Headlines: February 25th, 2009

Disabled parents and their children often receive fragmented and inadequate support, says a new study by the Commission for Social Care Inspection. Fragmentation has developed following the restructuring of services within councils where separate adults’ and children’s services have been created. This has led to competition about ‘who owns the family’.

Disabled parents’ are a diverse group of people including those with physical or sensory impairments, learning disabilities, mental health needs, drug- and alcohol-related problems and long-term medical conditions such as living with HIV. It has been estimated that there are 1.1 million households with dependent children that have at least one disabled parent.

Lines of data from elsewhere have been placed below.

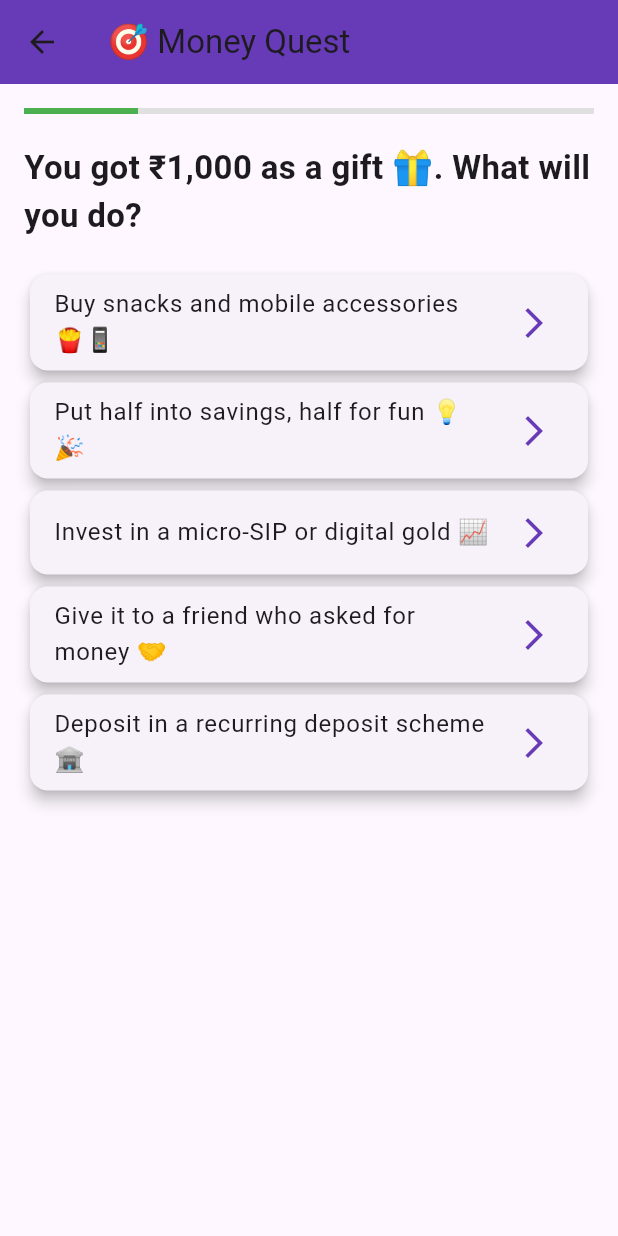
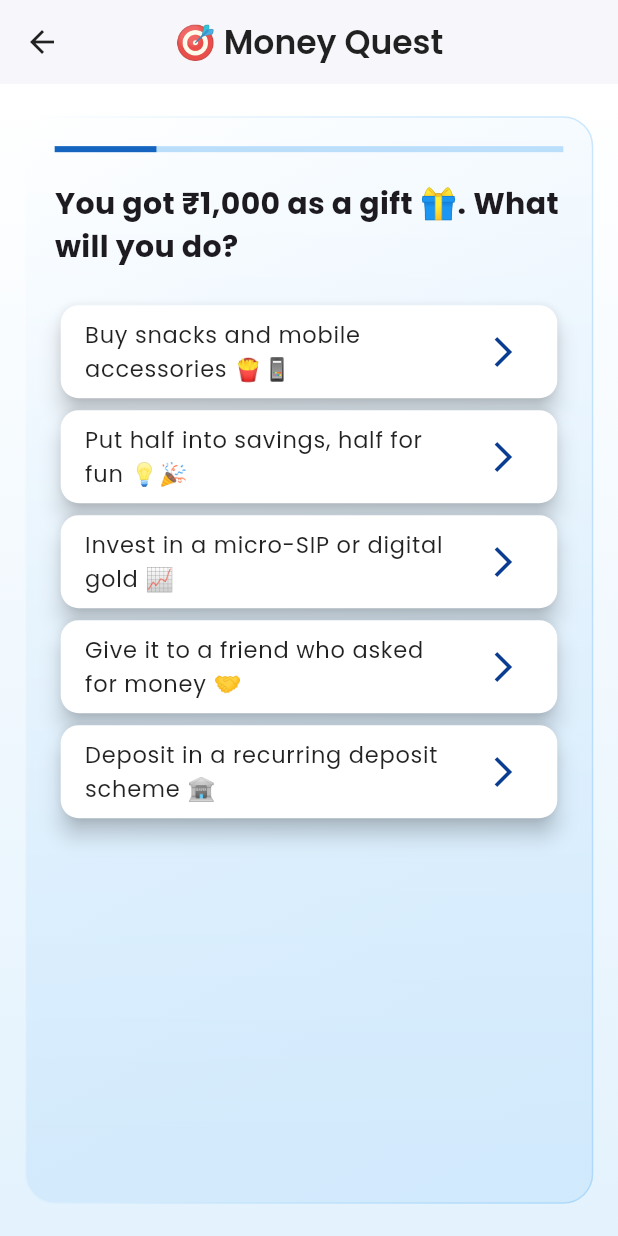
Before and after one commit to rakhi-1112/generic_voice_assistant, a Flutter app: the MoneyQuestGameScreen screen opened directly, on a phone screen of 412 x 824 dp. Run offline on Flutter 3.47's test engine with Material 3 defaults, Android fonts, the phone set to English and light mode, and no system bars; drawn by our look-alikes of glassmorphism; our stand-ins replace audioplayers, firebase_auth, firebase_core, fl_chart, flutter_animate, flutter_markdown and 5 more; missing offline and left inert: flutter_sound, record; accounts and stored records are empty.

Commit message:
css for game

```diff
--- a/frontend_flutter/lib/screens/gamification/money_quest_game_screen.dart
+++ b/frontend_flutter/lib/screens/gamification/money_quest_game_screen.dart
@@ -1,5 +1,7 @@
 import 'package:flutter/material.dart';
+import 'package:google_fonts/google_fonts.dart';
 import 'package:lottie/lottie.dart';
+import 'package:glassmorphism/glassmorphism.dart';
 
 class MoneyQuestGameScreen extends StatefulWidget {
   const MoneyQuestGameScreen({super.key});
@@ -104,30 +106,61 @@ class _MoneyQuestGameScreenState extends State<MoneyQuestGameScreen>
     }
 
     return Center(
+    child: Padding(
+      padding: const EdgeInsets.symmetric(horizontal: 16),
+      child: GlassmorphicContainer(
+        width: MediaQuery.of(context).size.width * 0.9,
+        height: 380,
+        borderRadius: 20,
+        blur: 15,
+        border: 1,
+        linearGradient: LinearGradient(
+          colors: [Colors.white.withOpacity(0.2), Colors.blue.withOpacity(0.1)],
+          begin: Alignment.topLeft,
+          end: Alignment.bottomRight,
+        ),
+        borderGradient: LinearGradient(
+          colors: [Colors.white.withOpacity(0.3), Colors.blue.withOpacity(0.2)],
+        ),
+        child: Center( // 👈 This centers the content vertically AND horizontally inside the container
+          child: Padding(
+            padding: const EdgeInsets.all(24),
             child: Column(
-        mainAxisAlignment: MainAxisAlignment.center,
+              mainAxisSize: MainAxisSize.min,
               children: [
-          Lottie.asset(animationAsset, width: 200, repeat: false),
-          const SizedBox(height: 20),
+                Lottie.asset(animationAsset, width: 160, repeat: false),
+                const SizedBox(height: 16),
                 Text(
                   message,
-            style: const TextStyle(fontSize: 24, fontWeight: FontWeight.bold),
+                  style: GoogleFonts.poppins(
+                    fontSize: 22,
+                    fontWeight: FontWeight.bold,
+                    color: Colors.black87,
+                  ),
                   textAlign: TextAlign.center,
                 ),
                 const SizedBox(height: 10),
-          Text("Your Financial IQ Score: $_score",
-              style: const TextStyle(fontSize: 18)),
+                Text(
+                  "Your Financial IQ Score: $_score",
+                  style: GoogleFonts.poppins(fontSize: 16, color: Colors.black87),
+                ),
                 const SizedBox(height: 20),
                 ElevatedButton.icon(
                   onPressed: _restartGame,
-            icon: const Icon(Icons.restart_alt, color: Colors.white),
+                  icon: const Icon(Icons.restart_alt),
                   label: const Text("Restart"),
                   style: ElevatedButton.styleFrom(
-              backgroundColor: Colors.deepPurple,
-              foregroundColor: Colors.white, // sets text and icon color
+                    backgroundColor: const Color(0xFF0A3D91),
+                    foregroundColor: Colors.white,
+                    padding: const EdgeInsets.symmetric(horizontal: 24, vertical: 12),
+                    shape: RoundedRectangleBorder(borderRadius: BorderRadius.circular(12)),
                   ),
                 ),
               ],
+            ),
+          ),
+        ),
+      ),
     ),
   );
   }
@@ -142,27 +175,27 @@ class _MoneyQuestGameScreenState extends State<MoneyQuestGameScreen>
         children: [
           LinearProgressIndicator(
             value: (_currentScenarioIndex + 1) / _scenarios.length,
-            color: Colors.green,
-            backgroundColor: Colors.grey[300],
+            color: Colors.blue.shade800,
+            backgroundColor: Colors.blue.shade100,
           ),
           const SizedBox(height: 20),
           Text(
             scenario['question'],
-            style: const TextStyle(fontSize: 22, fontWeight: FontWeight.bold),
+            style: GoogleFonts.poppins(fontSize: 20, fontWeight: FontWeight.bold),
           ),
           const SizedBox(height: 20),
           ...scenario['options'].map<Widget>((option) {
-            return AnimatedScale(
-              scale: 1.0,
-              duration: const Duration(milliseconds: 300),
-              child: Card(
-                elevation: 4,
-                shape: RoundedRectangleBorder(borderRadius: BorderRadius.circular(12)),
+            return Card(
+              elevation: 6,
+              color: Colors.white,
+              shape: RoundedRectangleBorder(
+                borderRadius: BorderRadius.circular(12),
+              ),
               child: ListTile(
-                  title: Text(option['text'], style: const TextStyle(fontSize: 16)),
+                title: Text(option['text'],
+                    style: GoogleFonts.poppins(fontSize: 15, color: Colors.black87)),
+                trailing: const Icon(Icons.arrow_forward_ios, color: Color(0xFF0A3D91)),
                 onTap: () => _selectOption(option['score']),
-                  trailing: const Icon(Icons.arrow_forward_ios, color: Colors.deepPurple),
-                ),
               ),
             );
           }).toList(),
@@ -179,22 +212,60 @@ class _MoneyQuestGameScreenState extends State<MoneyQuestGameScreen>
 
   @override
   Widget build(BuildContext context) {
-    bool gameFinished = _currentScenarioIndex >= _scenarios.length;
+    final bool gameFinished = _currentScenarioIndex >= _scenarios.length;
 
     return Scaffold(
+      backgroundColor: Colors.white,
       appBar: AppBar(
-        title: const Text("🎯 Money Quest"),
-        backgroundColor: Colors.deepPurple,
+        title: Text("🎯 Money Quest",
+            style: GoogleFonts.poppins(fontWeight: FontWeight.w600, color: Colors.black87)),
+        backgroundColor: Colors.white,
+        elevation: 1,
+        centerTitle: true,
+        foregroundColor: Colors.black87,
       ),
-      body: AnimatedSwitcher(
+      body: Stack(
+        children: [
+          Positioned.fill(
+            child: Container(
+              decoration: const BoxDecoration(
+                gradient: LinearGradient(
+                  colors: [Colors.white, Color(0xFFE3F2FD)],
+                  begin: Alignment.topCenter,
+                  end: Alignment.bottomCenter,
+                ),
+              ),
+            ),
+          ),
+          Center(
+            child: GlassmorphicContainer(
+              width: MediaQuery.of(context).size.width * 0.92,
+              height: MediaQuery.of(context).size.height * 0.88,
+              borderRadius: 20,
+              blur: 20,
+              border: 1,
+              linearGradient: LinearGradient(
+                colors: [Colors.white.withOpacity(0.2), Colors.blue.withOpacity(0.1)],
+                begin: Alignment.topLeft,
+                end: Alignment.bottomRight,
+              ),
+              borderGradient: LinearGradient(
+                colors: [Colors.white.withOpacity(0.3), Colors.blue.withOpacity(0.2)],
+              ),
+              child: Padding(
+                padding: const EdgeInsets.all(20),
+                child: AnimatedSwitcher(
                   duration: const Duration(milliseconds: 100),
                   transitionBuilder: (child, animation) =>
                       FadeTransition(opacity: animation, child: child),
-        child: Padding(
-          key: ValueKey(_currentScenarioIndex),
-          padding: const EdgeInsets.all(16.0),
-          child: gameFinished ? _buildResult() : _buildQuestion(),
+                  child: gameFinished
+                      ? _buildResult()
+                      : _buildQuestion(),
                 ),
+              ),
+            ),
+          ),
+        ],
       ),
     );
   }
```
Lines whose indentation alone changed are shown as unchanged.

The report describes how policy and practice have largely been developed separately within adults’ and children’s services, where each has looked at the support needed through their particular lens rather than taking a ‘whole-family’ approach. There has long been long standing concern about the ‘gap’ created between services through which disabled parents and their families can fall.

The survey revealed that two thirds of councils tended to focus separately on adults’ and children’s issues. Only 17 per cent had collected any information about disabled parents and their families living in their area so few are planning and commissioning services on a basis of knowledge.

Resource disputes indicate the lack of joint policies and strategies in many councils. Preventative strategies are also being hampered by a lack of joint policies and resource pressures. Only one third of councils had developed any kind of joint protocol to establish a shared understanding of roles and responsibilities within the council and with other partner agencies.

The Commission calls for councils to work urgently on agreeing joint protocols to ensure no child or disabled parent ‘falls through the gap’ in services. It also wants better information for joint strategic needs assessments and joint planning and the development of a range of local services.